A report that says Thunder Bay's taxi fares are higher than the provincial average — and wait times are the highest in Ontario — will go under the microscope at Tuesday’s Police Services board meeting.
The independent report — commissioned by the board as part of an extensive review of taxi service in the city — recommends some significant changes to Thunder Bay's taxi bylaw. The report was written by the International Association of Transportation Regulators.
Among the proposals are:
- License taxi companies to make them responsible for service standards.
- Gather baseline data for taxi usage by time and day of the week, including information about taxi supply and demand, as well as rates.
- Calibrate taxi meters.

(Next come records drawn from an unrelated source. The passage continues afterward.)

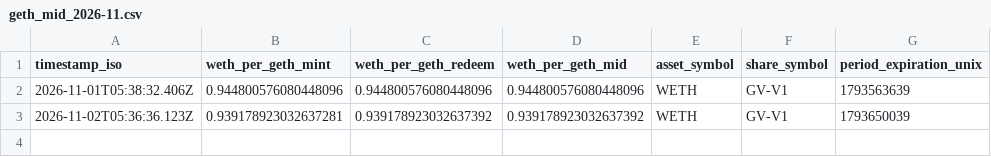
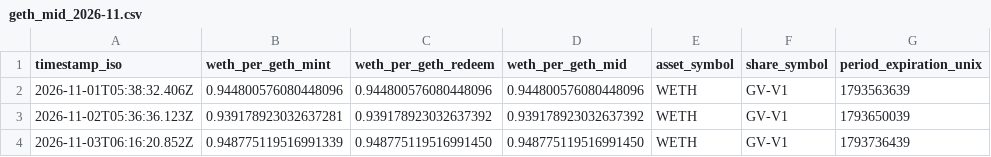
Before and after one commit to daidairow2/geth-price-logger, a CSV file: data/geth_mid_2026-11.csv, drawn as a sheet.

```diff
--- a/data/geth_mid_2026-11.csv
+++ b/data/geth_mid_2026-11.csv
@@ -3 +3,2 @@ timestamp_iso,weth_per_geth_mint,weth_per_geth_redeem,weth_per_geth_mid,asset_sy
 2026-11-02T05:36:36.123Z,0.939178923032637281,0.939178923032637392,0.939178923032637392,WETH,GV-V1,1793650039
+2026-11-03T06:16:20.852Z,0.948775119516991339,0.948775119516991450,0.948775119516991450,WETH,GV-V1,1793736439
```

Thunder Bay Police Services board member Allan Laakkonen said it's too early to nail down a timeline for when these recommendations could be implemented, but he says "it has to be within a couple of years."
'Incredibly complicated business'
Updating the bylaw is long overdue, he noted.
The work between the board and the transportation regulators began in May, 2012.
The current taxi bylaw has been under the auspices of the Police Services Board since 1996. Enforcement of the bylaw is shared between the police and the city's licensing and enforcement division.
"[The update is] critical for … the city and for the way we're developing," Laakkonen said. "So it gets to be a really interesting challenge for those who have the responsibility for it."
The report noted there is current gap in expertise on the taxi industry, and not enough people providing taxi oversight.
But the report also pointed out that "Thunder Bay enjoys a positive working relationship with its taxi industry, in spite of the ambiguities around certain administrative gaps and processes."
"It's such a dynamic industry, and that's what I learned personally from [the report]," Laakkonen said.
"It's an incredibly complicated business to be in."
According to the report, demand for taxis at the Thunder Bay airport will continue to increase in the next five years.